▸ Task to complete: Verbatim repeat, images excluded. Give each entry again as written.

▸ Records for this exercise:

------------------------------

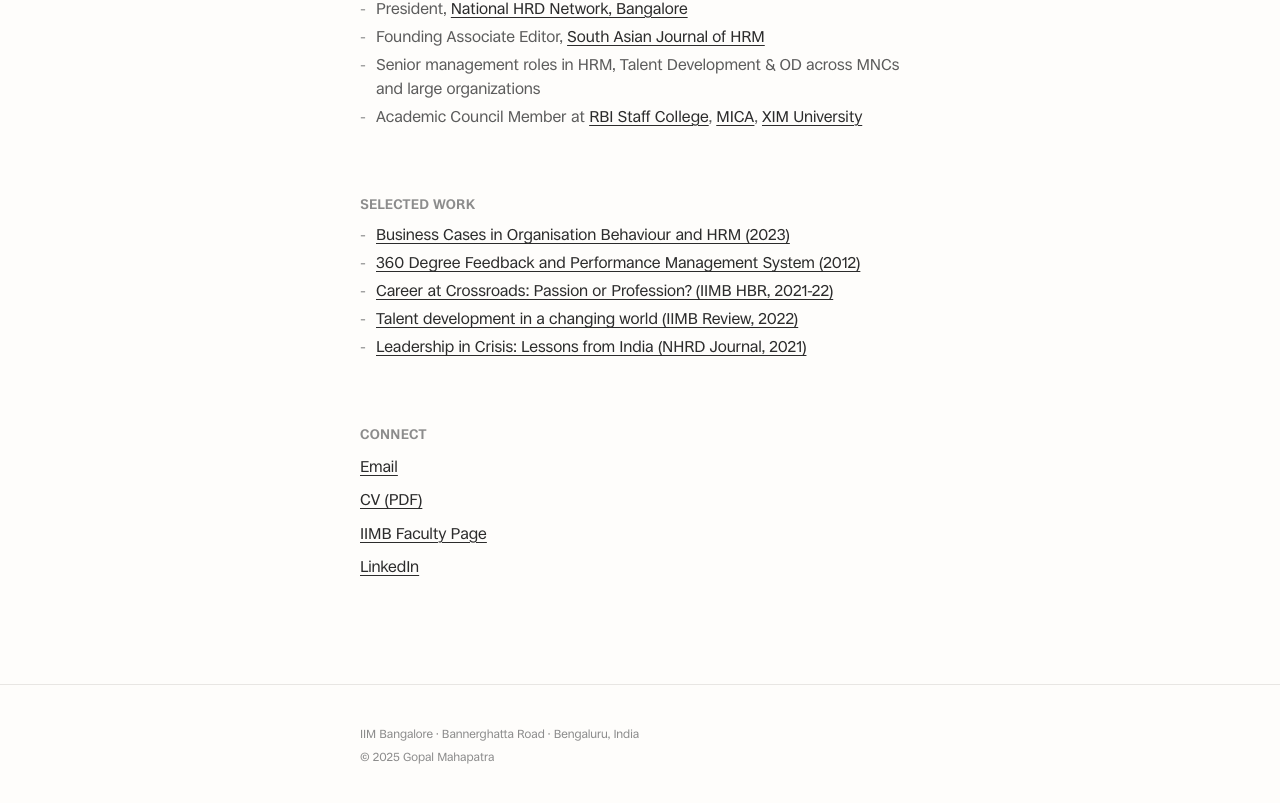
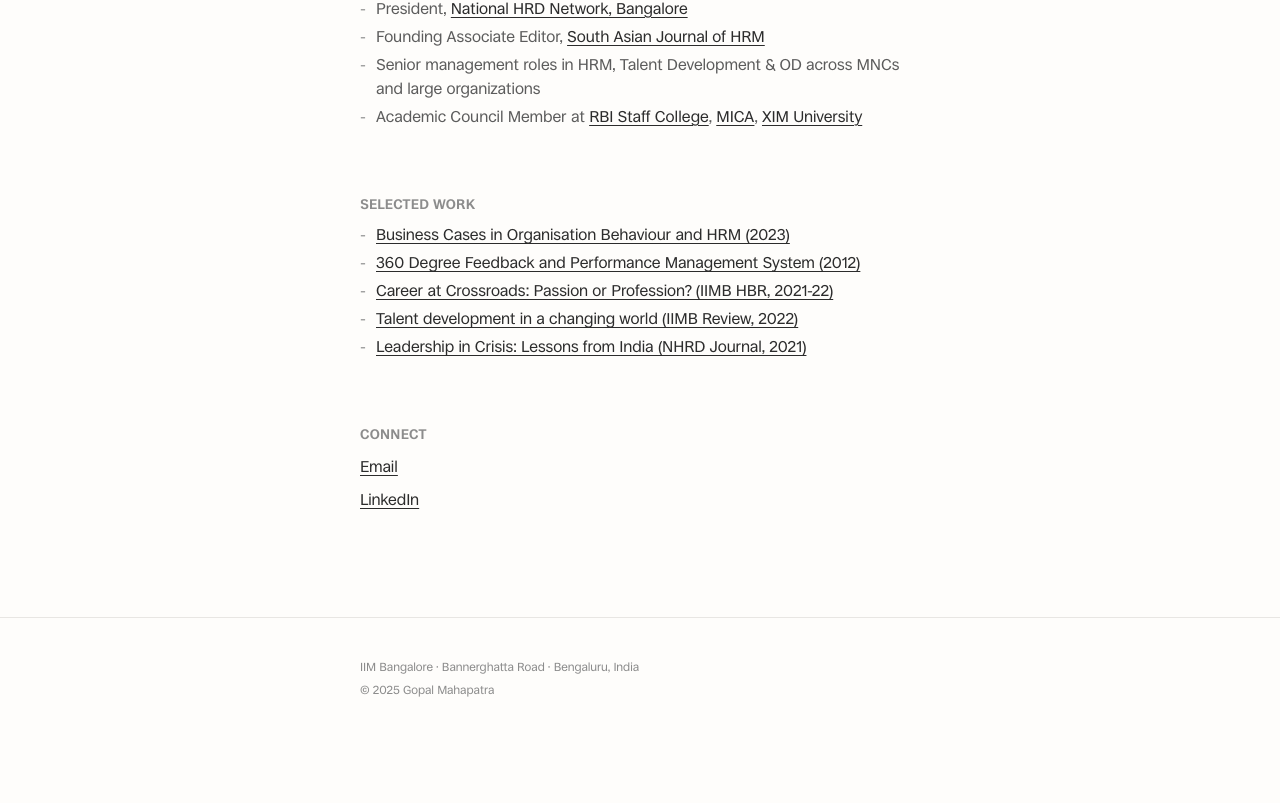
Before and after one commit to ChandanMahapatra/baba-site-test, a SvelteKit app: page / in a window 1280 px wide. Shown: the part 1045-1848 px from the top of the page. After the commit the page ends 1789 px from the top, so only its background shows below. Built offline with nearby package versions, Linux system fonts and the light colour scheme.

Commit message:
Remove CV and faculty links from Connect section

```diff
--- a/src/routes/+page.svelte
+++ b/src/routes/+page.svelte
@@ -145,13 +145,6 @@
 			<span class="section-marker">Connect</span>
 			<div class="links">
 				<a href="mailto:gopal.mahapatra@iimb.ac.in">Email</a>
-				<a
-					href="https://www.iimb.ac.in/sites/default/files/2023-09/Prof.Gopal-Mahapatra-2023.pdf"
-					target="_blank">CV (PDF)</a
-				>
-				<a href="https://www.iimb.ac.in/user/162/gopal-mahapatra" target="_blank"
-					>IIMB Faculty Page</a
-				>
 				<a href="https://in.linkedin.com/in/prof-gopal-pr-mahapatra-9011961" target="_blank">LinkedIn</a>
 			</div>
 		</section>
```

------------------------------

▸ Response to this exercise:
Before and after one commit to ChandanMahapatra/baba-site-test, a SvelteKit app: page / in a window 1280 px wide. Shown: the part 1045-1848 px from the top of the page. After the commit the page ends 1789 px from the top, so only its background shows below. Built offline with nearby package versions, Linux system fonts and the light colour scheme.

Commit message:
Remove CV and faculty links from Connect section

```diff
--- a/src/routes/+page.svelte
+++ b/src/routes/+page.svelte
@@ -145,13 +145,6 @@
 			<span class="section-marker">Connect</span>
 			<div class="links">
 				<a href="mailto:gopal.mahapatra@iimb.ac.in">Email</a>
-				<a
-					href="https://www.iimb.ac.in/sites/default/files/2023-09/Prof.Gopal-Mahapatra-2023.pdf"
-					target="_blank">CV (PDF)</a
-				>
-				<a href="https://www.iimb.ac.in/user/162/gopal-mahapatra" target="_blank"
-					>IIMB Faculty Page</a
-				>
 				<a href="https://in.linkedin.com/in/prof-gopal-pr-mahapatra-9011961" target="_blank">LinkedIn</a>
 			</div>
 		</section>
```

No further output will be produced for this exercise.